The best time of the year to be on the water in the Whitsundays is between April and December, with the last four months of the year being the prime time. Even so, when sailing or boating you must remember that you are dealing with a tropical climate and it can be cantankerous. One tip is to try to organise your cruise around the time of a full moon as this brings a beautiful new dimension to the experience; and don’t forget that in July, August and September you get the added bonus of it being whale season in the Whitsundays.
‘We could have been the first people ever to have sailed through here. It was not hard to imagine…what a sight to behold as we turned the corner and saw the beach! A pure white ribbon of sand and lush green vegetation – like a beautiful full green skirt trimmed with frothy white lace. It was a feast for the eyes.’

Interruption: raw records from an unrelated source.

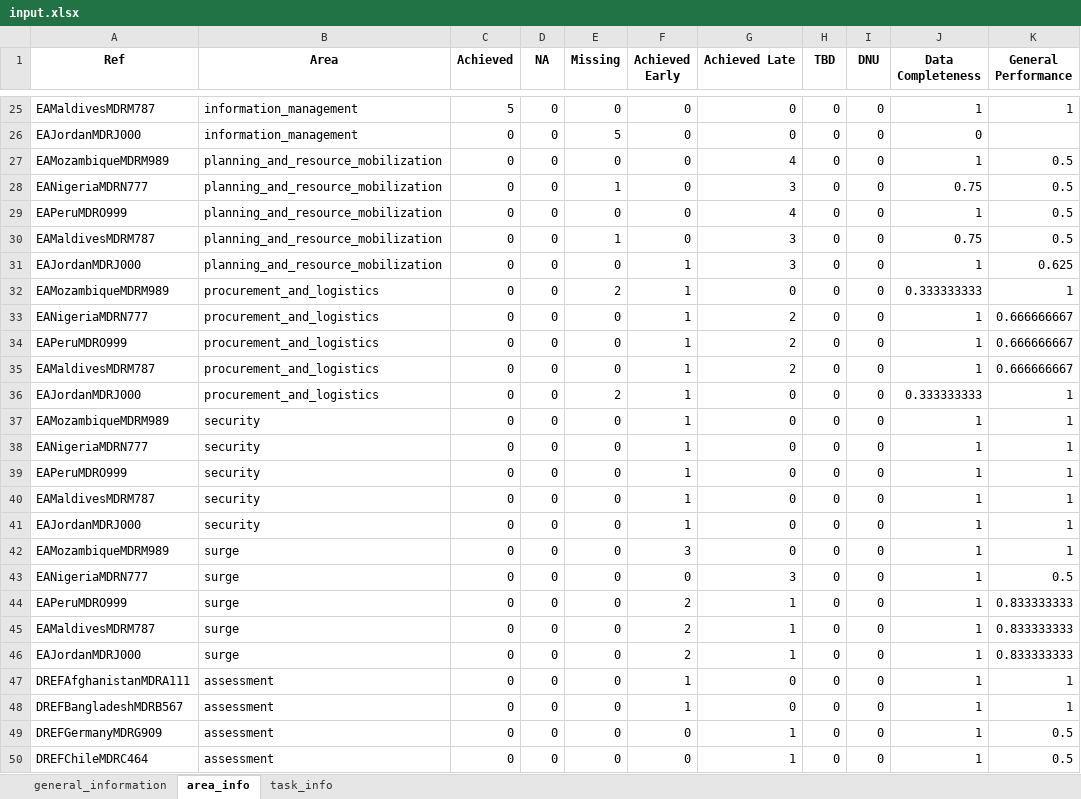
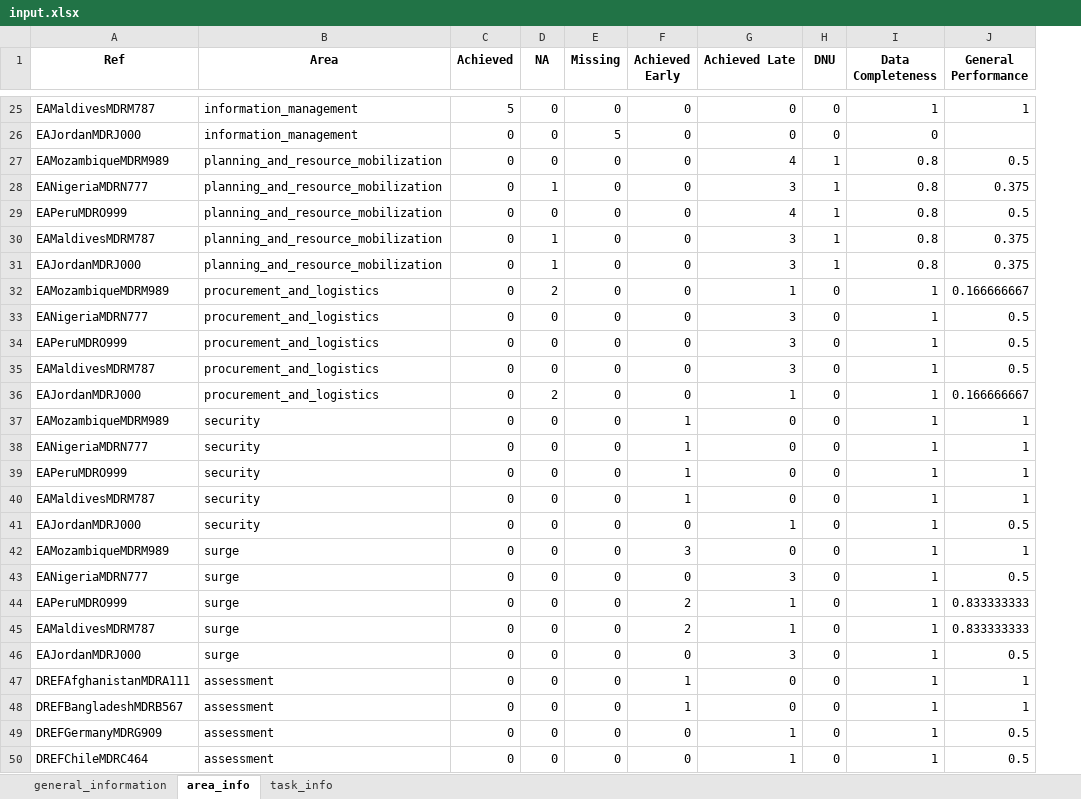
Before and after one commit to TKartist/Dashlivery, an Excel workbook: power_bi_input/input.xlsx, sheet area_info, drawn as a sheet; only a part is shown, gaps mark what is left out; values as stored, in another font and other column widths than the file's, no borders; removed rows and columns are numbered as before the commit, all else as after; the diff covers the shown part only; the diff names each change by its address in the sheet, - before the commit and + after, or states it on an @@ line.

```diff
--- a/power_bi_input/input.xlsx (sheet area_info)
+++ b/power_bi_input/input.xlsx (sheet area_info)
-column H (TBD), rows 25-50: all 0
-H27:H31 (DNU): 0
+H27:H31 (DNU): 1
-I27 (Data Completeness): 1
+I27 (Data Completeness): 0.8
-D28 (NA): 0
+D28 (NA): 1
-E28 (Missing): 1
+E28 (Missing): 0
-I28 (Data Completeness): 0.75
+I28 (Data Completeness): 0.8
-J28 (General Performance): 0.5
+J28 (General Performance): 0.375
-I29 (Data Completeness): 1
+I29 (Data Completeness): 0.8
-D30:D31 (NA): 0
+D30:D31 (NA): 1
-E30 (Missing): 1
+E30 (Missing): 0
-I30 (Data Completeness): 0.75
+I30 (Data Completeness): 0.8
-J30 (General Performance): 0.5
+J30 (General Performance): 0.375
-F31:F36 (Achieved Early): 1
+F31:F36 (Achieved Early): 0
-I31 (Data Completeness): 1
+I31 (Data Completeness): 0.8
-J31 (General Performance): 0.625
+J31 (General Performance): 0.375
-D32 (NA): 0
+D32 (NA): 2
-E32 (Missing): 2
+E32 (Missing): 0
-G32 (Achieved Late): 0
+G32 (Achieved Late): 1
-I32 (Data Completeness): 0.333333333
+I32 (Data Completeness): 1
-J32 (General Performance): 1
+J32 (General Performance): 0.166666667
-G33:G35 (Achieved Late): 2
+G33:G35 (Achieved Late): 3
-J33:J35 (General Performance): 0.666666667
+J33:J35 (General Performance): 0.5
-D36 (NA): 0
+D36 (NA): 2
-E36 (Missing): 2
+E36 (Missing): 0
-G36 (Achieved Late): 0
+G36 (Achieved Late): 1
-I36 (Data Completeness): 0.333333333
+I36 (Data Completeness): 1
-J36 (General Performance): 1
+J36 (General Performance): 0.166666667
-F41 (Achieved Early): 1
+F41 (Achieved Early): 0
-G41 (Achieved Late): 0
+G41 (Achieved Late): 1
-J41 (General Performance): 1
+J41 (General Performance): 0.5
-F46 (Achieved Early): 2
+F46 (Achieved Early): 0
-G46 (Achieved Late): 1
+G46 (Achieved Late): 3
-J46 (General Performance): 0.833333333
+J46 (General Performance): 0.5
```
Also changed, not shown: 104 edited cells elsewhere in this sheet, sheet task_info, sheet general_information, dummy_data/ewts_master_dummy_data.xlsx, 44 other files.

One other point to consider is the increasingly popular stay-and-sail option. This allows you to fly into Hamilton Island and stay for one or two nights before going out on your cruise. Then, when you return, you have the option to stay another couple of nights before flying home.
So, where are the best destinations? Whitehaven Beach is a must, as is Stockyard (or Chalkie’s) Beach on Haslewood Island to the east. It features the same amazing talcum powder sand you find on Whitehaven Beach, and it has the advantage of having a series of small coral reefs close to shore that are great for snorkelling. To the north of Whitehaven, past the stunning but shallow Hill Inlet, is Tongue Bay. Butterfly Bay on the northern shore of Hook Island is another safe and interesting anchorage – especially if the butterflies are in season, and to the east of there you’ll find some excellent snorkelling. My preference is Manta Ray Bay.
There are two other satisfying anchorages on Hook Island: Stonehaven Bay, Nara Inlet, and directly south of Nara, on Whitsunday Island, is the picturesque Cid Harbour.
No matter where you decide to go, you can not help but be absolutely delighted with this stunning area and discovering it by boat (sail or power) will afford you that special perspective that is absolutely priceless.
To see more by Rob Mundle, be sure to read his new book Bligh: Master Mariner.
Whitsunday Sailing Options
From instruction for beginners to offshore skipper and international qualifications, stay and sail packages, bareboat or skippered charters, Sunsail Whitsundays can help you get out and explore the Whitsundays by sail. For more information please visit www.sunsailwhitsundays.com.au or call 07 4948 9509 (59509).
Ocean Dynamics provide a range of private fully-crewed day or overnight charters, allowing you the opportunity to relax and explore the Whitsunday waters in style. For more information please visit www.oceandynamics.com.au or call 07 3268 4074 or 0400 744 850.
You’ll also find a range of other tour and activity options that allow you to get out on the water in the Whitsundays. Visit the Hamilton Island Tour Desk for more information or call 07 4946 8305 (58305).
The Above Article was originally published in the January 2011 Edition of REEF Magazine